The clinic appointment was 11:00 AM on the opposite part of town. I left home early because these days I do not like to hurry. Halfway to the destination, a slow-moving freight train approached the street crossing and the warning signals began flashing and ringing. I’d have to wait.
It seems that whenever I must be to a certain place by a certain time, a train holds me up. This is one reason I left for the health appointment early. However, this time, the train was perhaps three times longer than usual and it was traveling slower than normal. I could feel some anxiety building tension in my muscles.
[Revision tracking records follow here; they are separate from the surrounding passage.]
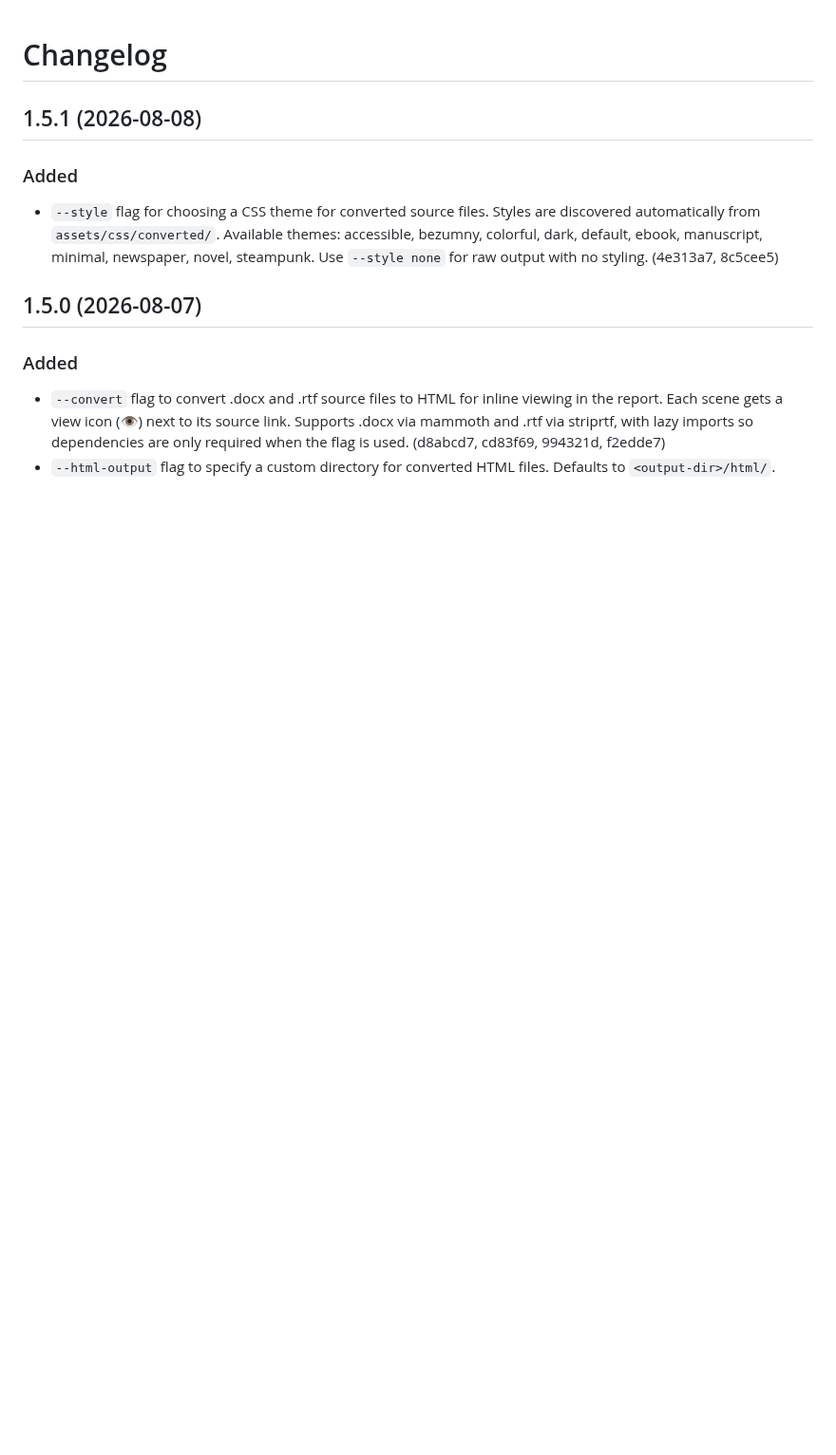
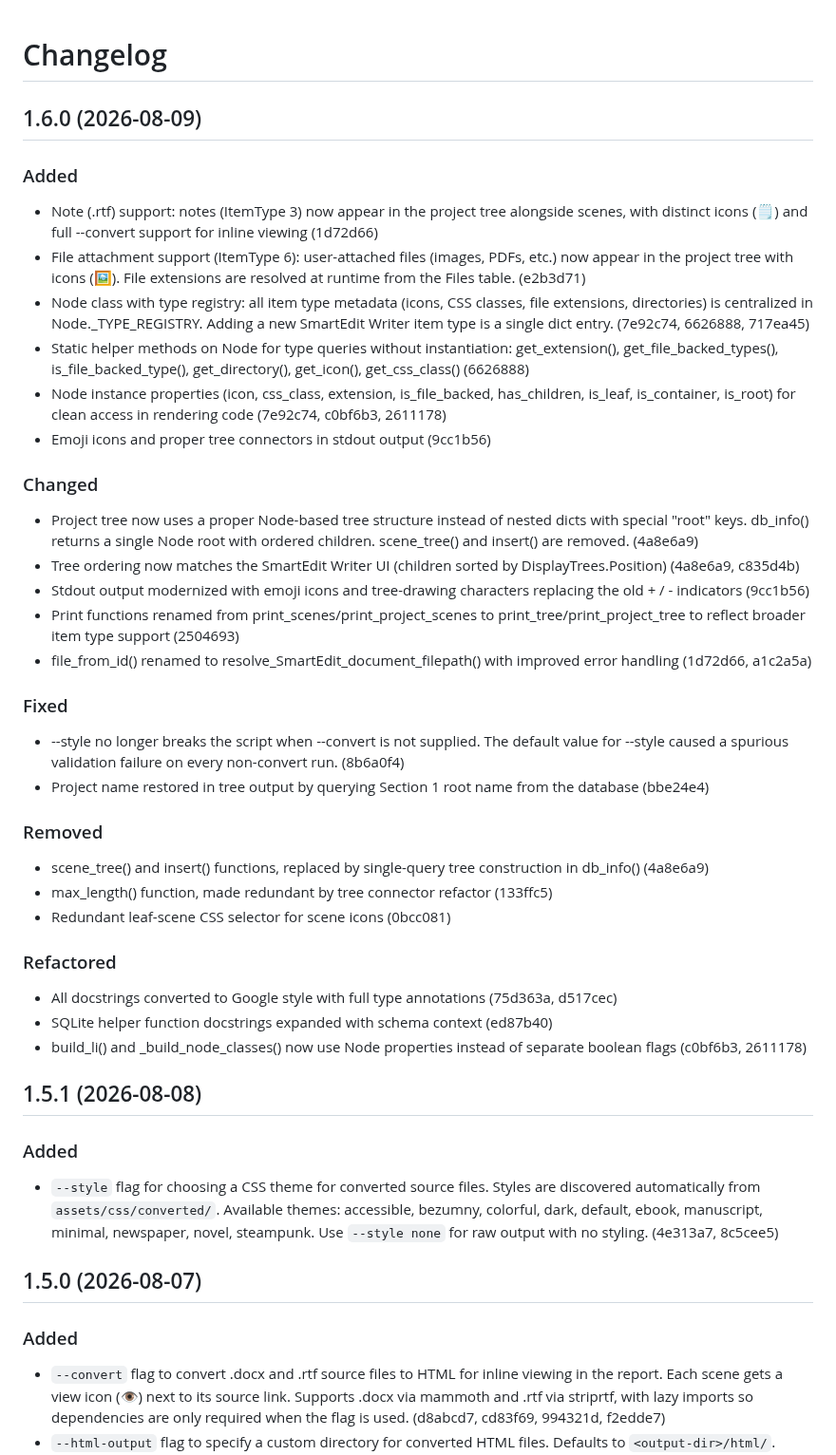
Before and after one commit to bkuz114/SmartEdit-filepath-finder, a Markdown page: CHANGELOG.md, the part around the change. Shown at 95% size. Rendered like a GitHub page; blank space fills up the shorter version.

Commit message:
docs: Add CHANGELOG entries for 1.6.0 release

```diff
--- a/CHANGELOG.md
+++ b/CHANGELOG.md
@@ -1,4 +1,61 @@
 # Changelog
+
+## 1.6.0 (2026-08-09)
+
+### Added
+- Note (.rtf) support: notes (ItemType 3) now appear in the project tree
+  alongside scenes, with distinct icons (🗒️) and full --convert support
+  for inline viewing (1d72d66)
+- File attachment support (ItemType 6): user-attached files (images, PDFs,
+  etc.) now appear in the project tree with icons (🖼️). File extensions are
+  resolved at runtime from the Files table. (e2b3d71)
+- Node class with type registry: all item type metadata (icons, CSS classes,
+  file extensions, directories) is centralized in Node.\_TYPE_REGISTRY.
+  Adding a new SmartEdit Writer item type is a single dict entry. (7e92c74,
+  6626888, 717ea45)
+- Static helper methods on Node for type queries without instantiation:
+  get_extension(), get_file_backed_types(), is_file_backed_type(),
+  get_directory(), get_icon(), get_css_class() (6626888)
+- Node instance properties (icon, css_class, extension, is_file_backed,
+  has_children, is_leaf, is_container, is_root) for clean access in
+  rendering code (7e92c74, c0bf6b3, 2611178)
+- Emoji icons and proper tree connectors in stdout output (9cc1b56)
+
+### Changed
+- Project tree now uses a proper Node-based tree structure instead of
+  nested dicts with special "root" keys. db_info() returns a single
+  Node root with ordered children. scene_tree() and insert() are
+  removed. (4a8e6a9)
+- Tree ordering now matches the SmartEdit Writer UI (children sorted
+  by DisplayTrees.Position) (4a8e6a9, c835d4b)
+- Stdout output modernized with emoji icons and tree-drawing characters
+  replacing the old + / - indicators (9cc1b56)
+- Print functions renamed from print_scenes/print_project_scenes to
+  print_tree/print_project_tree to reflect broader item type support
+  (2504693)
+- file_from_id() renamed to resolve_SmartEdit_document_filepath() with
+  improved error handling (1d72d66, a1c2a5a)
+
+### Fixed
+- --style no longer breaks the script when --convert is not supplied.
+  The default value for --style caused a spurious validation failure
+  on every non-convert run. (8b6a0f4)
+- Project name restored in tree output by querying Section 1 root
+  name from the database (bbe24e4)
+
+### Removed
+- scene_tree() and insert() functions, replaced by single-query
+  tree construction in db_info() (4a8e6a9)
+- max_length() function, made redundant by tree connector refactor
+  (133ffc5)
+- Redundant leaf-scene CSS selector for scene icons (0bcc081)
+
+### Refactored
+- All docstrings converted to Google style with full type annotations
+  (75d363a, d517cec)
+- SQLite helper function docstrings expanded with schema context (ed87b40)
+- build_li() and \_build_node_classes() now use Node properties instead
+  of separate boolean flags (c0bf6b3, 2611178)
 
 ## 1.5.1 (2026-08-08)
 
```
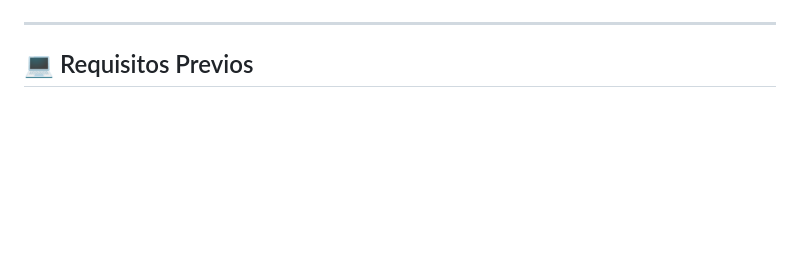
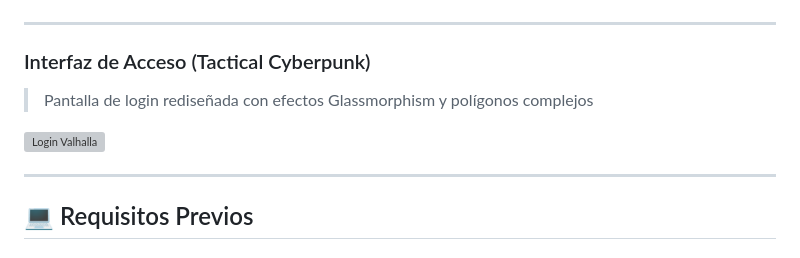
Before and after one commit to heindall92/Proyecto-Master-Ciberseguridad-Evolve-Yoandy, a Markdown page: README.md, the part around the change. Drawn GitHub-style; blank space fills up the shorter version; grey boxes are pictures that could not be loaded.

Commit message:
docs: update README with new tactical login UI

```diff
--- a/README.md
+++ b/README.md
@@ -315,6 +315,13 @@ Wazuh Manager (dentro de Docker)
 
 ---
 
+### Interfaz de Acceso (Tactical Cyberpunk)
+> Pantalla de login rediseñada con efectos Glassmorphism y polígonos complejos
+
+![Login Valhalla](docs/img/11-login-valhalla.png)
+
+---
+
 ## 💻 Requisitos Previos
 
 ### Hardware Mínimo
```
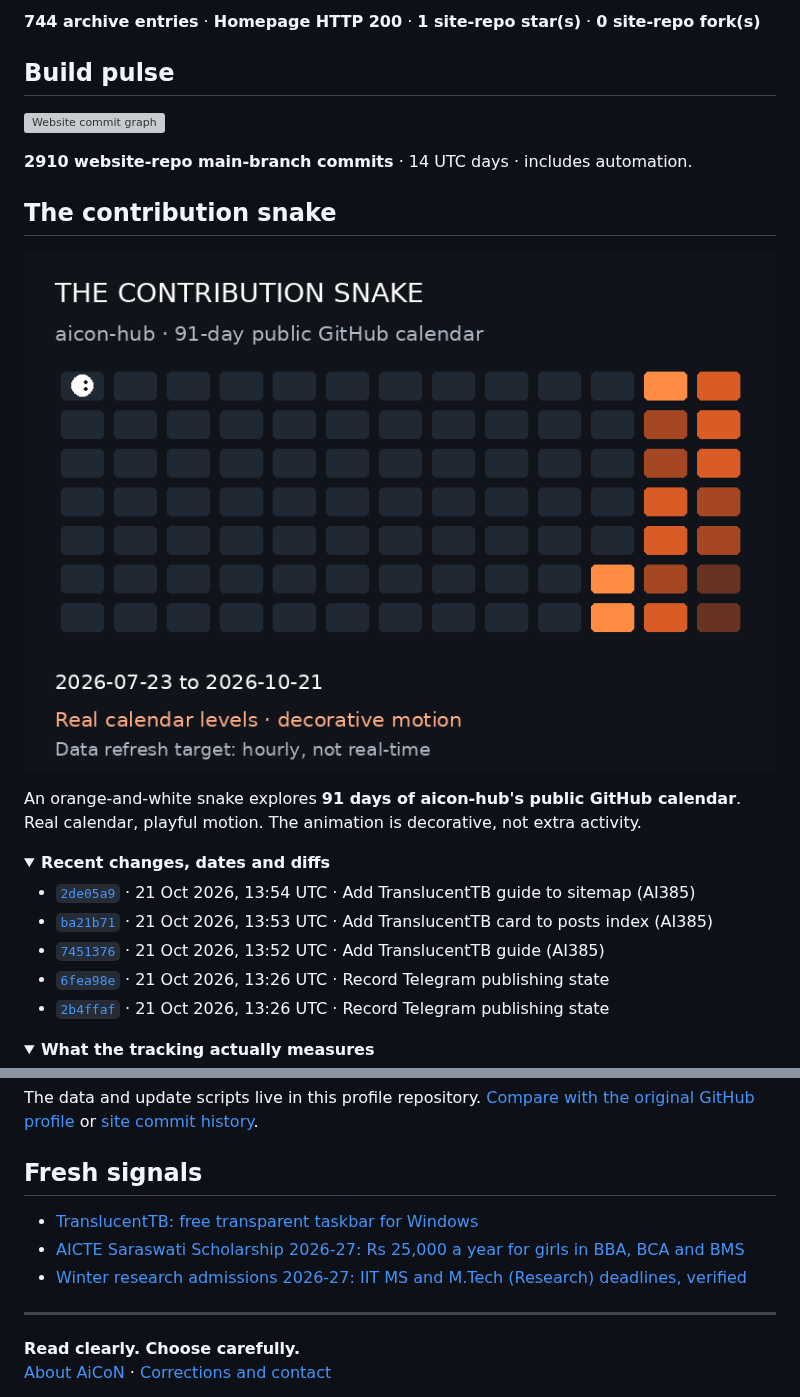
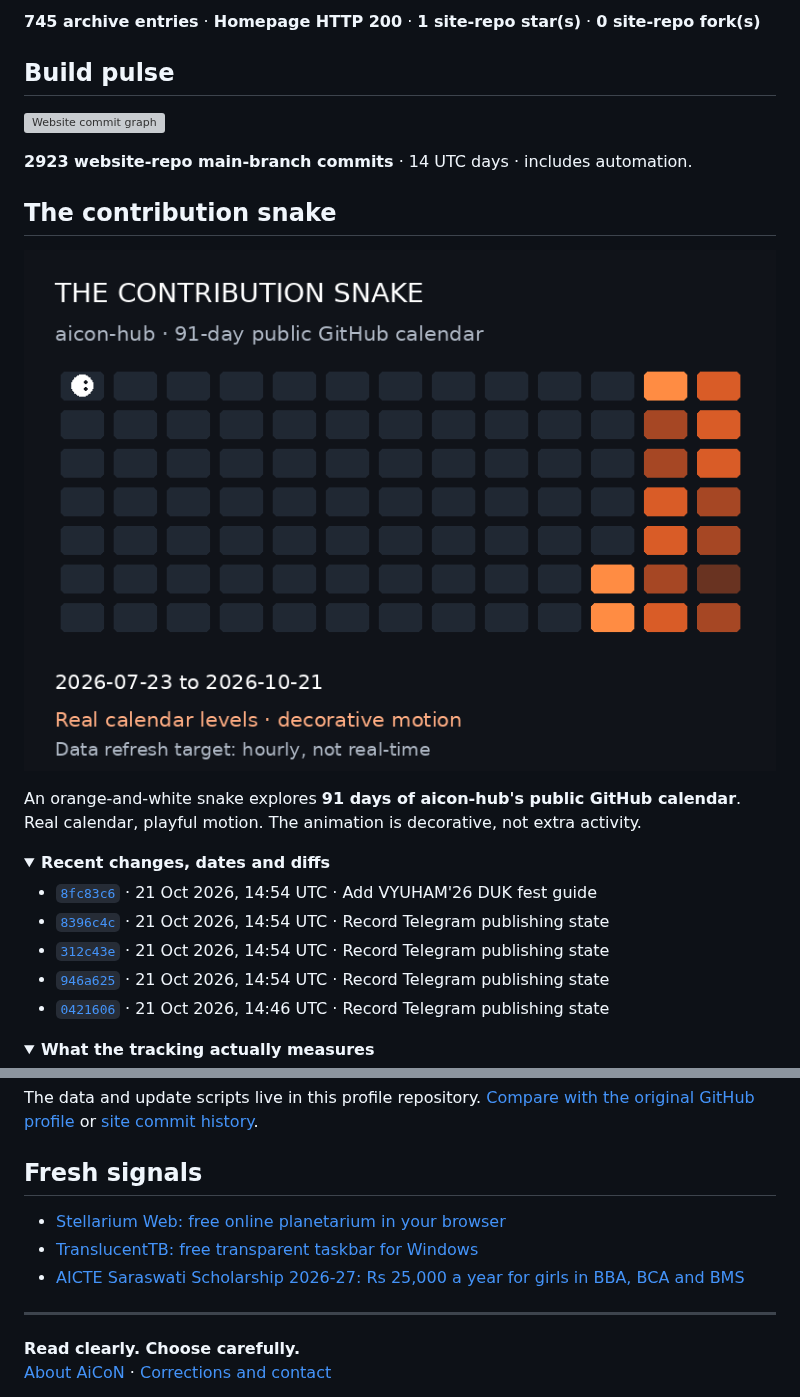
Before and after one commit to aicon-hub/aicon-hub, a Markdown page: README.md, 2 parts joined by grey strips. GitHub-like rendering; pictures changed too: assets/contribution-snake.gif; folded sections open; grey boxes are pictures that could not be loaded.

Commit message:
Refresh public AiCoN activity snapshot

```diff
--- a/README.md
+++ b/README.md
@@ -26,5 +26,5 @@ Checked **21 Oct 2026, 07:29 PM IST** (2026-10-21 13:59 UTC).
 
-**744 archive entries** · **Homepage HTTP 200** · **1 site-repo star(s)** · **0 site-repo fork(s)**
+**745 archive entries** · **Homepage HTTP 200** · **1 site-repo star(s)** · **0 site-repo fork(s)**
 <!-- AICON:SNAPSHOT:END -->
 
 ## Build pulse
@@ -32,7 +32,7 @@ Checked **21 Oct 2026, 07:29 PM IST** (2026-10-21 13:59 UTC).
 <!-- AICON:ACTIVITY:START -->
 ![Website commit graph](assets/commit-activity.svg)
 
-**2910 website-repo main-branch commits** · 14 UTC days · includes automation.
+**2923 website-repo main-branch commits** · 14 UTC days · includes automation.
 <!-- AICON:ACTIVITY:END -->
 
 ## The contribution snake
@@ -45,11 +45,11 @@ An orange-and-white snake explores **91 days of aicon-hub's public GitHub calend
 <summary><strong>Recent changes, dates and diffs</strong></summary>
 
 <!-- AICON:COMMITS:START -->
-- [`2de05a9`](https://github.com/aicon-hub/aicon-hub.github.io/commit/2de05a9d76d240ebfd7b7d813be9bee0df5a0fa1) · 21 Oct 2026, 13:54 UTC · Add TranslucentTB guide to sitemap (AI385)
-- [`ba21b71`](https://github.com/aicon-hub/aicon-hub.github.io/commit/ba21b71adbf6cfc06d24fee8095acfdef2767c9c) · 21 Oct 2026, 13:53 UTC · Add TranslucentTB card to posts index (AI385)
-- [`7451376`](https://github.com/aicon-hub/aicon-hub.github.io/commit/745137623ac7c50b9c54213caccc862e31f916c0) · 21 Oct 2026, 13:52 UTC · Add TranslucentTB guide (AI385)
-- [`6fea98e`](https://github.com/aicon-hub/aicon-hub.github.io/commit/6fea98e18dc2415a15e189e2882f19e44674275a) · 21 Oct 2026, 13:26 UTC · Record Telegram publishing state
-- [`2b4ffaf`](https://github.com/aicon-hub/aicon-hub.github.io/commit/2b4ffaf14227a9d8e33e9a6c7f5168396a9f31b1) · 21 Oct 2026, 13:26 UTC · Record Telegram publishing state
+- [`8fc83c6`](https://github.com/aicon-hub/aicon-hub.github.io/commit/8fc83c6b1dddccc48dd173c3119b0eb7cc977a2d) · 21 Oct 2026, 14:54 UTC · Add VYUHAM'26 DUK fest guide
+- [`8396c4c`](https://github.com/aicon-hub/aicon-hub.github.io/commit/8396c4cd3c0143c43f2bd7ad7194a1cd4cf759ef) · 21 Oct 2026, 14:54 UTC · Record Telegram publishing state
+- [`312c43e`](https://github.com/aicon-hub/aicon-hub.github.io/commit/312c43e853ed5ddc47c13359a1d29795625eeaaa) · 21 Oct 2026, 14:54 UTC · Record Telegram publishing state
+- [`946a625`](https://github.com/aicon-hub/aicon-hub.github.io/commit/946a6255917822b27da4e11b66c56b7f11ae7bfd) · 21 Oct 2026, 14:54 UTC · Record Telegram publishing state
+- [`0421606`](https://github.com/aicon-hub/aicon-hub.github.io/commit/04216061b68afc9c15113789ea9a86975c69d6ae) · 21 Oct 2026, 14:46 UTC · Record Telegram publishing state
 <!-- AICON:COMMITS:END -->
 
 </details>
@@ -72,9 +72,9 @@ The data and update scripts live in this profile repository. [Compare with the o
 ## Fresh signals
 
 <!-- AICON:LATEST:START -->
+- [Stellarium Web: free online planetarium in your browser](https://aicon-hub.github.io/posts/stellarium-web-free-online-planetarium-night-sky-guide.html)
 - [TranslucentTB: free transparent taskbar for Windows](https://aicon-hub.github.io/posts/translucenttb-free-transparent-windows-taskbar-guide.html)
 - [AICTE Saraswati Scholarship 2026-27: Rs 25,000 a year for girls in BBA, BCA and BMS](https://aicon-hub.github.io/posts/aicte-saraswati-scholarship-2026-27-bba-bca-bms-girls-guide.html)
-- [Winter research admissions 2026-27: IIT MS and M.Tech (Research) deadlines, verified](https://aicon-hub.github.io/posts/winter-research-admissions-2026-27-iit-ms-mtech-research-guide.html)
 <!-- AICON:LATEST:END -->
 
 ---
```
Also changed, not shown: other parts of README.md (+1 -1 lines), 5 other files.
After ten-minutes of waiting for the train to pass, car traffic could move again. The anxious feeling of the need to hurry subsided somewhat, but was still with me as I drove into the clinic parking lot. I made it to the appointment with a few minutes to spare.
Then I sat back in the waiting room to wait for the doctor to see me. Then I waited and waited some more. I had hurried to the clinic in order to wait for a few minutes of time with the doctor. This was such a stereotypical scenario that I smiled at the cliché.
It reminded me of working in radio. Every half-hour was a new deadline. There is so much hurrying up and timing, then there was the sitting around waiting for the commercial breaks to end so I could talk or play some music. Then it was waiting for the songs to end so I could back-announce them. That hurry up and wait was part of the artisan-ship of the job.
There’s a sort of Zen-like feeling when solo producing your own show on the fly with plenty of ad-libbing. If there was breaking news or severe weather, the tempo increased. There was no time to plan and analyze the next moves. It was hyper-paced working by “instinct” and habit. Program elements seemed to automatically fall into place. Broadcasting during a tornado warning is hurrying with a purpose. When the end of a severe weather shift arrived, there was a real, solid sense of accomplishment and deep satisfaction with a job well-done.
The particular pride in the fast-pace of live radio is missing with today’s automated and automation assisted broadcasting. It was the minute by minute, make it or break it aspect in real-time production of live broadcasting that yielded immense job-satisfaction. Now, for better or worse, there are virtual computer automation programs that take over most of the technical aspects of announcing.
It’s strange that hurrying to bide my time in a clinic waiting room triggered fond memories of radio. There is no going back to those days of never-ending deadlines, last-moment changes, plugging in tape cartridge recordings of commercials, cueing up vinyl records during breaks, and lots of ad-libbing.
It’s not so strange that pleasant reminiscing of a satisfying past should happen on a slow-paced Sunday. Thanks for tuning in and indulging my nostalgia today.
The Blue Jay of Happiness quotes the 19th century Russian writer Ivan Turgenev “In the end, nature is inexorable: it has no reason to hurry and, sooner or later, it takes what belongs to it. Unconsciously and inflexibly obedient to its own laws, it doesn’t know art, just as it doesn’t know freedom, just as it doesn’t know goodness.”